══ Records for this exercise

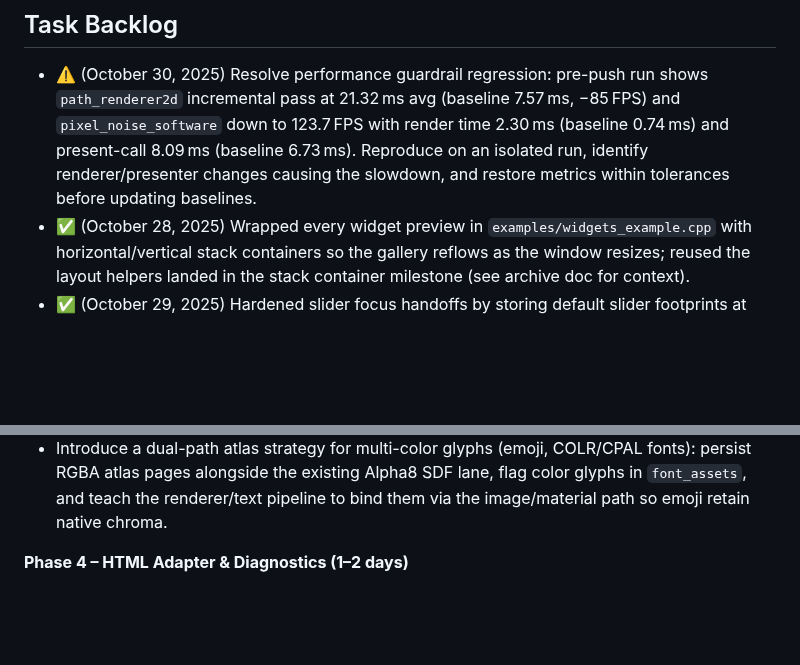
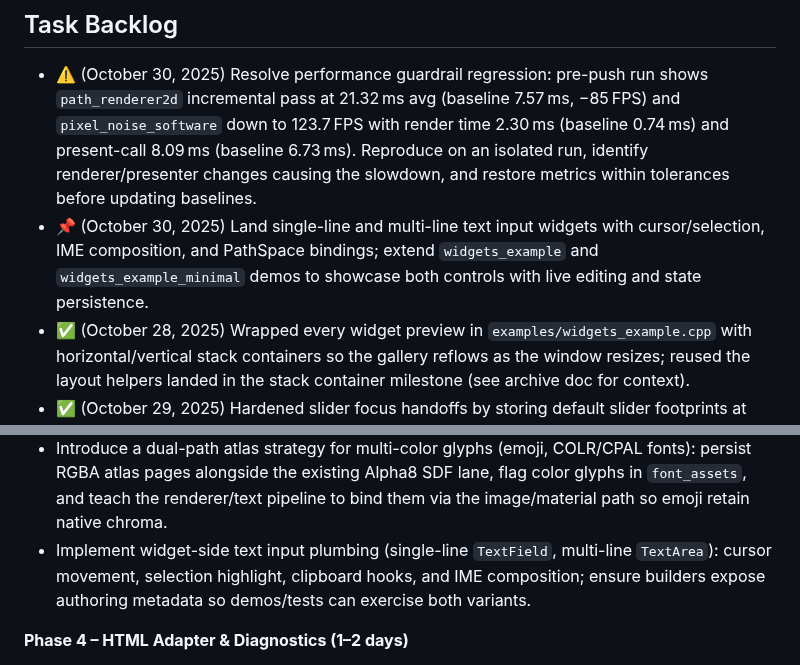
Before and after one commit to ChristofferGreen/PathSpace, a Markdown page: docs/Plan_SceneGraph_Implementation.md, 2 parts joined by grey strips. Rendered like a GitHub page; blank space fills up the shorter version.

Commit message:
docs(ui): plan text input widgets

```diff
--- a/docs/Plan_SceneGraph_Implementation.md
+++ b/docs/Plan_SceneGraph_Implementation.md
@@ -22,6 +22,7 @@
 
 ## Task Backlog
 - ⚠️ (October 30, 2025) Resolve performance guardrail regression: pre-push run shows `path_renderer2d` incremental pass at 21.32 ms avg (baseline 7.57 ms, −85 FPS) and `pixel_noise_software` down to 123.7 FPS with render time 2.30 ms (baseline 0.74 ms) and present-call 8.09 ms (baseline 6.73 ms). Reproduce on an isolated run, identify renderer/presenter changes causing the slowdown, and restore metrics within tolerances before updating baselines.
+- 📌 (October 30, 2025) Land single-line and multi-line text input widgets with cursor/selection, IME composition, and PathSpace bindings; extend `widgets_example` and `widgets_example_minimal` demos to showcase both controls with live editing and state persistence.
 - ✅ (October 28, 2025) Wrapped every widget preview in `examples/widgets_example.cpp` with horizontal/vertical stack containers so the gallery reflows as the window resizes; reused the layout helpers landed in the stack container milestone (see archive doc for context).
 - ✅ (October 29, 2025) Hardened slider focus handoffs by storing default slider footprints at creation time and extending `PathSpaceUITests` with `Widget focus slider-to-list transition marks previous footprint without slider binding`. Slider → list transitions now queue dirty hints for both widgets even before bindings are attached, keeping the newly added highlight coverage test and the existing framebuffer diff case green.
 - ✅ (October 29, 2025) Built `examples/widgets_example_minimal.cpp`, a pared-down demo with slider/list/tree widgets plus keyboard focus navigation that skips diagnostics, trace capture, and screenshot plumbing to spotlight the ergonomic GUI builder surface.
@@ -71,6 +72,7 @@ Ship the resource-backed font pipeline described in `docs/Plan_SceneGraph_Render
 - Teach widget builders/examples to register required fonts on startup (gallery selects between default/sunset theme fonts).
 - Add regression coverage in `tests/ui/test_TextBuilder.cpp` and widget gallery UITest to assert atlas fingerprints populate in scene revisions.
 - Introduce a dual-path atlas strategy for multi-color glyphs (emoji, COLR/CPAL fonts): persist RGBA atlas pages alongside the existing Alpha8 SDF lane, flag color glyphs in `font_assets`, and teach the renderer/text pipeline to bind them via the image/material path so emoji retain native chroma.
+- Implement widget-side text input plumbing (single-line `TextField`, multi-line `TextArea`): cursor movement, selection highlight, clipboard hooks, and IME composition; ensure builders expose authoring metadata so demos/tests can exercise both variants.
 
 **Phase 4 – HTML Adapter & Diagnostics (1–2 days)**
 - Wire HTML adapter to emit `@font-face` rules referencing `output/v1/html/assets/fonts/<fingerprint>.woff2`.
```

════

:: Your assignment ::
Write out every entry above exactly as it stands, minus the pictures.

:: Result of this exercise ::
Before and after one commit to ChristofferGreen/PathSpace, a Markdown page: docs/Plan_SceneGraph_Implementation.md, 2 parts joined by grey strips. Rendered like a GitHub page; blank space fills up the shorter version.

Commit message:
docs(ui): plan text input widgets

```diff
--- a/docs/Plan_SceneGraph_Implementation.md
+++ b/docs/Plan_SceneGraph_Implementation.md
@@ -22,6 +22,7 @@
 
 ## Task Backlog
 - ⚠️ (October 30, 2025) Resolve performance guardrail regression: pre-push run shows `path_renderer2d` incremental pass at 21.32 ms avg (baseline 7.57 ms, −85 FPS) and `pixel_noise_software` down to 123.7 FPS with render time 2.30 ms (baseline 0.74 ms) and present-call 8.09 ms (baseline 6.73 ms). Reproduce on an isolated run, identify renderer/presenter changes causing the slowdown, and restore metrics within tolerances before updating baselines.
+- 📌 (October 30, 2025) Land single-line and multi-line text input widgets with cursor/selection, IME composition, and PathSpace bindings; extend `widgets_example` and `widgets_example_minimal` demos to showcase both controls with live editing and state persistence.
 - ✅ (October 28, 2025) Wrapped every widget preview in `examples/widgets_example.cpp` with horizontal/vertical stack containers so the gallery reflows as the window resizes; reused the layout helpers landed in the stack container milestone (see archive doc for context).
 - ✅ (October 29, 2025) Hardened slider focus handoffs by storing default slider footprints at creation time and extending `PathSpaceUITests` with `Widget focus slider-to-list transition marks previous footprint without slider binding`. Slider → list transitions now queue dirty hints for both widgets even before bindings are attached, keeping the newly added highlight coverage test and the existing framebuffer diff case green.
 - ✅ (October 29, 2025) Built `examples/widgets_example_minimal.cpp`, a pared-down demo with slider/list/tree widgets plus keyboard focus navigation that skips diagnostics, trace capture, and screenshot plumbing to spotlight the ergonomic GUI builder surface.
@@ -71,6 +72,7 @@ Ship the resource-backed font pipeline described in `docs/Plan_SceneGraph_Render
 - Teach widget builders/examples to register required fonts on startup (gallery selects between default/sunset theme fonts).
 - Add regression coverage in `tests/ui/test_TextBuilder.cpp` and widget gallery UITest to assert atlas fingerprints populate in scene revisions.
 - Introduce a dual-path atlas strategy for multi-color glyphs (emoji, COLR/CPAL fonts): persist RGBA atlas pages alongside the existing Alpha8 SDF lane, flag color glyphs in `font_assets`, and teach the renderer/text pipeline to bind them via the image/material path so emoji retain native chroma.
+- Implement widget-side text input plumbing (single-line `TextField`, multi-line `TextArea`): cursor movement, selection highlight, clipboard hooks, and IME composition; ensure builders expose authoring metadata so demos/tests can exercise both variants.
 
 **Phase 4 – HTML Adapter & Diagnostics (1–2 days)**
 - Wire HTML adapter to emit `@font-face` rules referencing `output/v1/html/assets/fonts/<fingerprint>.woff2`.
```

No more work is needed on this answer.